Other Exterior IDS Sensor Candidates. The following provides a
brief description of other candidate sensors that may be used in conditions
when the most commonly deployed sensors are not suited. See the sources
identified in par. 4.5.1 for more details.
Electric Field Fence Sensor. An electric field fence sensor
consists of an alternating current field generator which excites a field
wire, one or more sensing wires that couple to the field, and an amplifier
and signal processor to amplify and detect changes in signal amplitude
generated by intrusions. A human body distorts the coupling between the
field and the sensing wires thus generating a signal. This sensor can be
employed to follow terrain and is useful over hilly terrain. Supervisory
circuits have been designed to detect cutting, shortening, or breaking of
wires. Zone lengths are typically 330 feet (100 m).
Seismic-Magnetic Buried Line Sensor. This sensor consists of
a cable that is sensitive to both seismic and magnetic disturbances and a
processor to evaluate signals that are generated in the cable. Detection is
based on the fact that seismic disturbances will either move the cables in
the earth's magnetic field or strain the magnetic core. Either will generate
a voltage in the sensing coil. This sensor is useful in remote areas, but
may suffer false alarms from wind-induced ground motion and other localized

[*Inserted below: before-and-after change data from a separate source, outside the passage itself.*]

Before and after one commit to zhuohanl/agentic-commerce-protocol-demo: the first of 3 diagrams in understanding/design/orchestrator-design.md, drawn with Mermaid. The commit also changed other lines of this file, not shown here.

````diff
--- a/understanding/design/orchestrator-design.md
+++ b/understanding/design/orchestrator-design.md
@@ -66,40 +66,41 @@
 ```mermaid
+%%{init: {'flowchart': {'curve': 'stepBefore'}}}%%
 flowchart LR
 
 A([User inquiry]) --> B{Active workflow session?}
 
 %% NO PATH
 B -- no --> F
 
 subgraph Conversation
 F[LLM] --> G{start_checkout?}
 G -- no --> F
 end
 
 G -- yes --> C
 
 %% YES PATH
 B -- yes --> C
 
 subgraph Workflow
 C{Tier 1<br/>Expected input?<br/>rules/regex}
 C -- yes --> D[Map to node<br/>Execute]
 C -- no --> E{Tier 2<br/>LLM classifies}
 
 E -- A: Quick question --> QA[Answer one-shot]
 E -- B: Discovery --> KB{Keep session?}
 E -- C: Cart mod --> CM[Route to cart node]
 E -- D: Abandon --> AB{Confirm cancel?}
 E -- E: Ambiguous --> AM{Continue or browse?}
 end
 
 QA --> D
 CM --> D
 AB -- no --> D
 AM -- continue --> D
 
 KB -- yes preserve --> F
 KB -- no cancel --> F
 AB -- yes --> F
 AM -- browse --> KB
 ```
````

pressure sources such as moving vehicles and trains.
Seismic Buried Line Sensor. There are three types of seismic
sensors: piezoelectric sensors, balanced pressure systems, and geophone line
sensors. Each are activated by seismic energy generated by intruders and

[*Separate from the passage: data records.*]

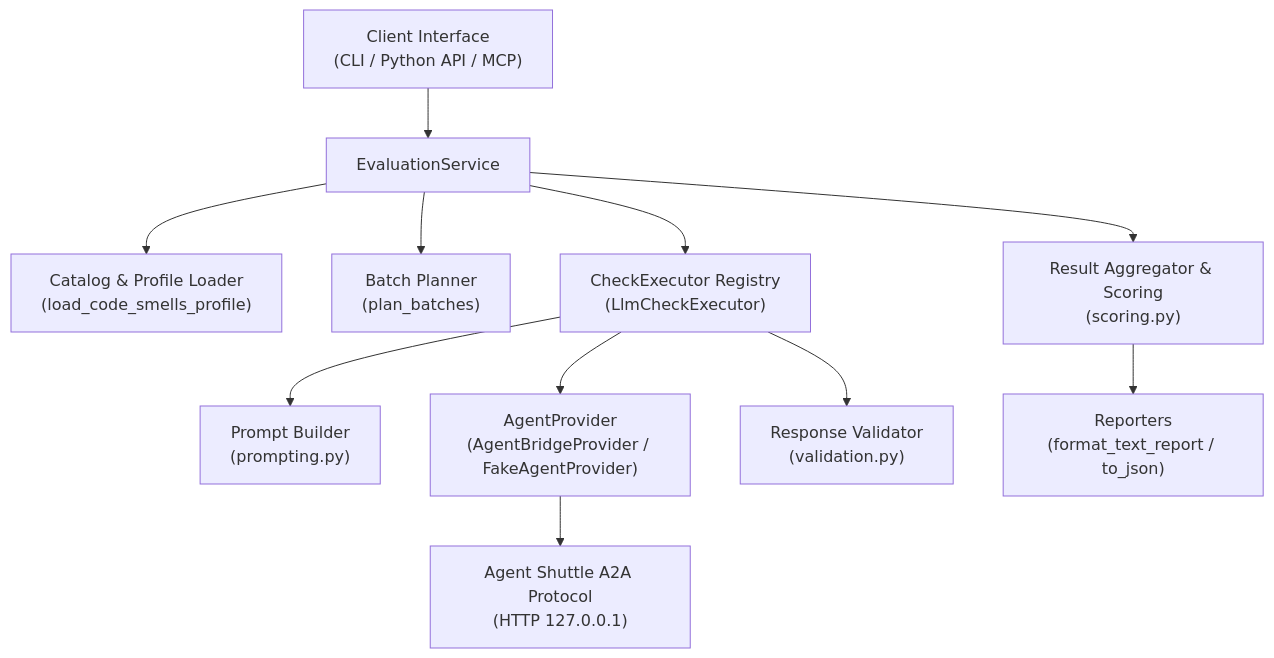
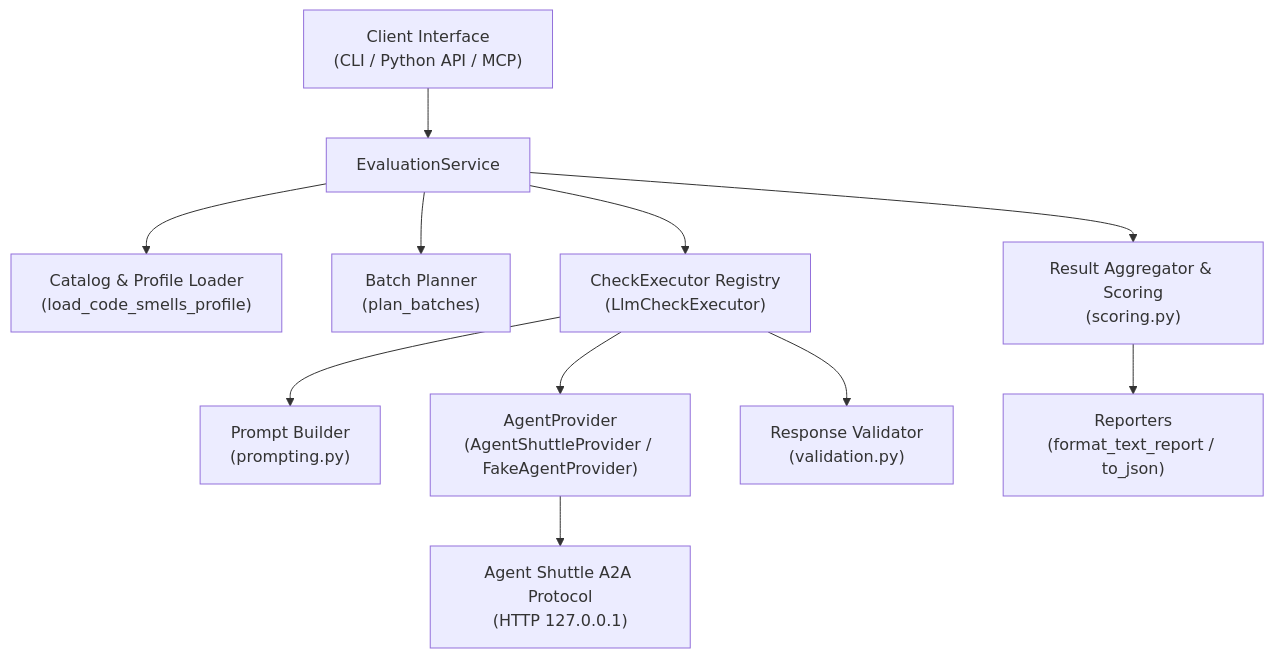
The first of 2 diagrams in docs/architecture.md (plartex/qriterra), drawn with Mermaid before and after one commit. The commit also changed other lines of this file and 27 other files, not shown here.

First line of the commit message:
feat!: adopt Agent Shuttle 0.7 provider API

````diff
--- a/docs/architecture.md
+++ b/docs/architecture.md
@@ -13,13 +13,13 @@
 ```mermaid
 flowchart TD
     Client["Client Interface\n(CLI / Python API / MCP)"] --> Service["EvaluationService"]
     Service --> Catalog["Catalog & Profile Loader\n(load_code_smells_profile)"]
     Service --> Batcher["Batch Planner\n(plan_batches)"]
     Service --> Executor["CheckExecutor Registry\n(LlmCheckExecutor)"]
     Executor --> Prompt["Prompt Builder\n(prompting.py)"]
-    Executor --> Provider["AgentProvider\n(AgentBridgeProvider / FakeAgentProvider)"]
+    Executor --> Provider["AgentProvider\n(AgentShuttleProvider / FakeAgentProvider)"]
     Provider --> A2A["Agent Shuttle A2A Protocol\n(HTTP 127.0.0.1)"]
     Executor --> Validator["Response Validator\n(validation.py)"]
     Service --> Aggregator["Result Aggregator & Scoring\n(scoring.py)"]
     Aggregator --> Reporter["Reporters\n(format_text_report / to_json)"]
 ```
````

each can follow irregular terrain and crooked sectors. Such sensors can be
used in combination with other sensors (such as microwave sensors) to
optimize detection capability while minimizing false alarms.
Magnetic Buried Line Sensor. This is a passive sensor that is
sensitive to disturbances in the local magnetic field caused by nearby
movement of ferromagnetic material. When an intruder with ferromagnetic
material crosses the loop, the electrical signal generated causes an alarm.
Electromechanical Fence Disturbance Sensor. When an attempt
is made to climb a fence, the fence moves. This motion can cause a switch
mechanism to open or close, generating an alarm. This is called an
electromechanical fence disturbance sensor. Electromechanical fence sensors
use a set of point transducers to detect fence motion. These point
transducers produce an analog signal, rather than a switch closure, and use
an electronic signal processor to extract alarm information from the signal.
sensor that operates on the principle of target motion generating a frequency
change or Doppler shift which is detected by the receiver. Such radars can
provide coverage over irregular terrain.